Last Monday I started Whole30. If you haven’t heard of Whole30, I’m sure you’ve heard of the “Paleo” Diet. And if you haven’t heard of Paleo, you’ve at least seen a meme of people talking about the latest fad diet they’ve either tried or are currently on. Not to diminish Whole30 as a fad diet, but you know what I mean. Anyway, Whole30 is basically a more intense version of Paleo that lasts for 30 days. It’s no grains, dairy, soy, added sugar, legumes, and alcohol. People use Whole30 to lose weight, obviously, but also to reset their metabolism, learn which foods that may be causing them discomfort, and change their relationship with food.
Ah, relationships with food. I won’t get too far into it because that isn’t the point of this post.

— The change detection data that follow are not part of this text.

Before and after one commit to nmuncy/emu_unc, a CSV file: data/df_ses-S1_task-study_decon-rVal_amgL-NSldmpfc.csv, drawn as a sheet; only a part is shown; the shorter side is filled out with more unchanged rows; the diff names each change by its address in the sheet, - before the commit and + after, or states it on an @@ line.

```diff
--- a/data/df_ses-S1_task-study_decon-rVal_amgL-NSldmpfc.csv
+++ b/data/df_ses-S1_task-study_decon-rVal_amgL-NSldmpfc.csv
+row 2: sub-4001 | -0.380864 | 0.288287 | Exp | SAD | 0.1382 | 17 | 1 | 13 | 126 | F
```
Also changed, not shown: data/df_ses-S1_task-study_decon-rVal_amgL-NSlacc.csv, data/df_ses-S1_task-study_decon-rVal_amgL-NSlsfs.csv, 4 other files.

But here’s a quick rundown: when I graduated from college and moved home, I noticed that point blank I was chubby. I tried the South Beach Diet in combination with starting to run. One of those lasted for a few weeks, the other I fell in love with and still torture myself with today. When that didn’t work, I stumbled across Tone It Up, and this program spoke to me. A program led by two women whose main goal is in the name: to help women tone up. I purchased their nutrition plan and have essentially been trying to live by the lifestyle for years now: 5 meals a day, eating fruit and carbs in the morning, leaving fats for the afternoon, and eating lean, clean, and green dinners. Sure their stuff can be cheesy, but there are millions of Instagram tags and posts of women who are bonding over a shared goal of getting healthier. I find that the program empowers women and is a safe platform for encouragement and community. The world needs a lot more of that, in my opinion; a space for women to share their insecurities, to know that they are not alone in their struggles with loving and accepting their bodies.
When Emily moved in last August, we discovered that we both followed Tone It Up, among other things: a shared bond over our love of fitness, yoga, healthy and indulgent cooking, Lululemon, acai bowls, Taylor Swift, etc. We’re sort of the two most basic girls in San Francisco. And it’s lovely.
Flash forward to December, and Emily decided we would be doing Whole 30 in January. I quickly said yes, because over the last few months I’ve gained about 10 pounds. Since the marathon, running has fallen behind and I’ve consistently felt bloated and puffy. I’ve let fun weekends and trips be an excuse to indulge, while not making my health a priority. I’ve wanted this for a while; a reset, some discipline, an accountability partner, and to get back to a healthy place with food again.
So! Week one went great. I’m really proud of my self for outlining all of meals, grocery shopping, and meal prepping on Sundays. I will say, I AM EATING QUINOA! I’m training for the Kaiser Half on February 5th, and I need some sort of carb other than sweet potatoes to fuel my training. However, that is my only deviance form the program, and I feel really great. I feel less bloated, have a ton of energy, and I’m not really missing anything too much. Sure, I had to walk away from my coworker the other day when he had mac and cheese for lunch, and I was eyeing the mint flavored Oreo’s at work today (and I don’t even really like Oreo’s!), but I’ve been able to get over it quickly. It’s all about remembering why you started. Here are some of the meals I ate last week:
Lunch: kale, avocado, whole30 approved mayo with tuna, roasted butternut squash and cauliflower
Dinner Cauliflower rice bowl: cod, roasted butternut squash, and avocado
A dinner my friend Mandy made! Whole30 butter chicken, roasted zucchini and brussels sprouts, salad, and quinoa
Breakfast quinoa bowl: quinoa, sliced almonds, chia seeds, cashew butter, frozen cherries, and unsweetened coconut flakes
Sunday Supper: short ribs, quinoa, and mashed sweet potatoes
I’m planning on following Whole30 until February 5th (or at least not consuming alcohol until then) so I’ll keep you all posted each week!